Assessing Housing Need: Care Leavers Procedure

The Children Act 1989 Guidance and Regulations Volume 3: Planning Transition to Adulthood for Care Leavers (revised January 2015)

Staying Put Policy

AMENDMENT

In June 2017 Section 3, Contact, Visits and Reviews of Pathway Plans was updated to reflect that, for all care leavers aged 16, 17 or 18, the IRO will offer to continue to independently review their Pathway Plan. The IRO will offer to chair a maximum of 3 reviews following the young person ceasing to be looked after; the decision to continue the independent oversight of the Pathway Plan will be led by the young person who may not want the IRO to continue in this role or may want the IRO to chair only one or two of the maximum 3 further reviews offered.

The basis for the IRO’s continued involvement is to maintain the benefits of an established relationship between the IRO and the young person. This requires the young person to want to be actively engaged in the review process. If the young person does not wish to take part in any meaningful discussions with the IRO about their Pathway Plan, the IRO will not continue their involvement either in chairing a Pathway Plan review or in overseeing the progress of the Pathway Plan, and will inform the young person and the SW/PA of this decision.
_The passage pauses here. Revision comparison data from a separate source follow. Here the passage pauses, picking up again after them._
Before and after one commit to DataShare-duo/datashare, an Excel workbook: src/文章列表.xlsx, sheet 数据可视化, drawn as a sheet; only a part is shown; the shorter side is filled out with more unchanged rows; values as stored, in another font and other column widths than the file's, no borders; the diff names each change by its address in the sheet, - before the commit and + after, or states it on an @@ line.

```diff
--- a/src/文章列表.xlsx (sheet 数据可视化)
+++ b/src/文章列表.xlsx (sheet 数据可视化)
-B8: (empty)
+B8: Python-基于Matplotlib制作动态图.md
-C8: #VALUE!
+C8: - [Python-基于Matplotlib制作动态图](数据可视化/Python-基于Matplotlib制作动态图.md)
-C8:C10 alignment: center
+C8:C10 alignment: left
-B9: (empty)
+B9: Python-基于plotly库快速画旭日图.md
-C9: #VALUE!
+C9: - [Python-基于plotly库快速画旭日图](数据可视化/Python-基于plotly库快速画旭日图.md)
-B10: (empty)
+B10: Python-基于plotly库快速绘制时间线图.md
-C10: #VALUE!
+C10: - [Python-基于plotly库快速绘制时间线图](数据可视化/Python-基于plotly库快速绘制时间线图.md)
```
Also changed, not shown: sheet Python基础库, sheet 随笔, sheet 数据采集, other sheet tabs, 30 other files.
The Pathway Plan will then be reviewed by the Social Worker or Personal Advisor.


Contents

Definitions

  1. Leaving Care Assessment of Need
  2. Pathway Planning
  3. Contacts, Visits and Reviews of Pathway Plans
  4. Personal Advisers
  5. Education, Training and Employment
  6. Young People Resuming Education or Training After 21
  7. Qualifying Young People
  8. Where Care Leavers Live or Move to a Different Local Authority Area
  9. Staying Put
  10. Access to Records

    Appendix 1: Needs Assessment and Content of Pathway Plans for Relevant and Former Relevant Children

    Appendix 2: Practice Guidance - Undertaking Independent Reviewing of Pathway Plans for Relevant and Former Relevant Young People


Definitions

  1. Eligible Young People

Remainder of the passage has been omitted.